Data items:
────────────────────
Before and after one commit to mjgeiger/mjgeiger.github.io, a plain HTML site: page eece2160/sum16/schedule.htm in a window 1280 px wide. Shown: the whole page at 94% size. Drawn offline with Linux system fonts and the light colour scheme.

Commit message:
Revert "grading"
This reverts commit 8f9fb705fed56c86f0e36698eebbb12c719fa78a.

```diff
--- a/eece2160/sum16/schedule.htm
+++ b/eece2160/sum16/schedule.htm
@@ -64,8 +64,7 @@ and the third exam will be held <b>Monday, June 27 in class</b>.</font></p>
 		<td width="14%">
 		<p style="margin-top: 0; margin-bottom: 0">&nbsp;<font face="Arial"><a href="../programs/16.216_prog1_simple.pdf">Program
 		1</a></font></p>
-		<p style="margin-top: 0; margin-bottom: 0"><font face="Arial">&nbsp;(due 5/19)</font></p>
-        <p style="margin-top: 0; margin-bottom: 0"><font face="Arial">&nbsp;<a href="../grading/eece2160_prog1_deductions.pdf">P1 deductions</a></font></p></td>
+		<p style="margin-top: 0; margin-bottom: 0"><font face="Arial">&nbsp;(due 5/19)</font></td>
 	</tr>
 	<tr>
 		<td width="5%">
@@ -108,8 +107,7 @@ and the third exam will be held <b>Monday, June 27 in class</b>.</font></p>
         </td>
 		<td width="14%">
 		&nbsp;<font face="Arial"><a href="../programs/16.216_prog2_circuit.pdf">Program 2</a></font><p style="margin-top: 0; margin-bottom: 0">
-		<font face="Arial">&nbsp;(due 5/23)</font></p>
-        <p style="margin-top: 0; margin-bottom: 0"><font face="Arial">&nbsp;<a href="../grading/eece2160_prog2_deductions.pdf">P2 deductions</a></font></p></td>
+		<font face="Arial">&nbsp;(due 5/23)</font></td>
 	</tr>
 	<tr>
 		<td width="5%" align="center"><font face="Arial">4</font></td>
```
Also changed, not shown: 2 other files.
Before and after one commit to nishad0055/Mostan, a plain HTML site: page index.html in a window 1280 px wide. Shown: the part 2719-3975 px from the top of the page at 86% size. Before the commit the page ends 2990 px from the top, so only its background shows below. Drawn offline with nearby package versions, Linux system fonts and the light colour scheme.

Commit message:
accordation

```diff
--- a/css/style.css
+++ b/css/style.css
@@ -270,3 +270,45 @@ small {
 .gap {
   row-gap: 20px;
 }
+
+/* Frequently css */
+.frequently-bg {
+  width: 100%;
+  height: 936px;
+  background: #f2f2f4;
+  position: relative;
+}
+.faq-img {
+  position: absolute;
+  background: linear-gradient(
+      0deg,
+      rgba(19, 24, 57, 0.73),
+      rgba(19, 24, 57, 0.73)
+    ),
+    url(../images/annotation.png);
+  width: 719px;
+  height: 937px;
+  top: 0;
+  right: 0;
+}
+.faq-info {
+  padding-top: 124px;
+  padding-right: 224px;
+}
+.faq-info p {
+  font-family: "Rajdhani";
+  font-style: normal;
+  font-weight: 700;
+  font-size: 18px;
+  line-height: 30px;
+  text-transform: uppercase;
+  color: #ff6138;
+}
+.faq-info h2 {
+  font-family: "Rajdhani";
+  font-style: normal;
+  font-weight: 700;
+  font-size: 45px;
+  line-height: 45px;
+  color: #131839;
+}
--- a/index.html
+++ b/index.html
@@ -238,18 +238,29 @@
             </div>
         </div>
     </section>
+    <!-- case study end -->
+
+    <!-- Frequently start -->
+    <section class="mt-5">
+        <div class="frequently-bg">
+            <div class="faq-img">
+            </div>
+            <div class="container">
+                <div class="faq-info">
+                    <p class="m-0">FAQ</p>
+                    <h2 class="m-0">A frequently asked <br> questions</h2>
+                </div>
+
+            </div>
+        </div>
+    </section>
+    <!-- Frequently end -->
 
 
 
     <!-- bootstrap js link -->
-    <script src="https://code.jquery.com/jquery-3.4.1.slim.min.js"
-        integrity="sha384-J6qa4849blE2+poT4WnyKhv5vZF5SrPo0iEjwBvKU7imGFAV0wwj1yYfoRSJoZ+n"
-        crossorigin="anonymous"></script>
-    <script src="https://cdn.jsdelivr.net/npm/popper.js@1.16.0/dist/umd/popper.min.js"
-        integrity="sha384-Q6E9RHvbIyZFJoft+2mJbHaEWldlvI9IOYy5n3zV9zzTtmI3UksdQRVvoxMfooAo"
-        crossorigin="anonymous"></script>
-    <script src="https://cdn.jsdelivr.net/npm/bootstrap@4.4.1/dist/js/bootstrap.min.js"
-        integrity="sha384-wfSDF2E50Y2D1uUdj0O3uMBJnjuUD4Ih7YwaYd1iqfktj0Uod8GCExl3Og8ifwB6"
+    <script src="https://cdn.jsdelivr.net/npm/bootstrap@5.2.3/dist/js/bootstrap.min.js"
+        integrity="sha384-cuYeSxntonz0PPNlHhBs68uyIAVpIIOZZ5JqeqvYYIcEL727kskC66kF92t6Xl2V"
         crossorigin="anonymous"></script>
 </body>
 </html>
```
────────────────────
Task item: Among the entries above, identify all lines with "width" and copy them.

Reply:
 		<td width="14%">
 		<td width="5%">
 		<td width="14%">
 		<td width="5%" align="center"><font face="Arial">4</font></td>
+  width: 100%;
+  width: 719px;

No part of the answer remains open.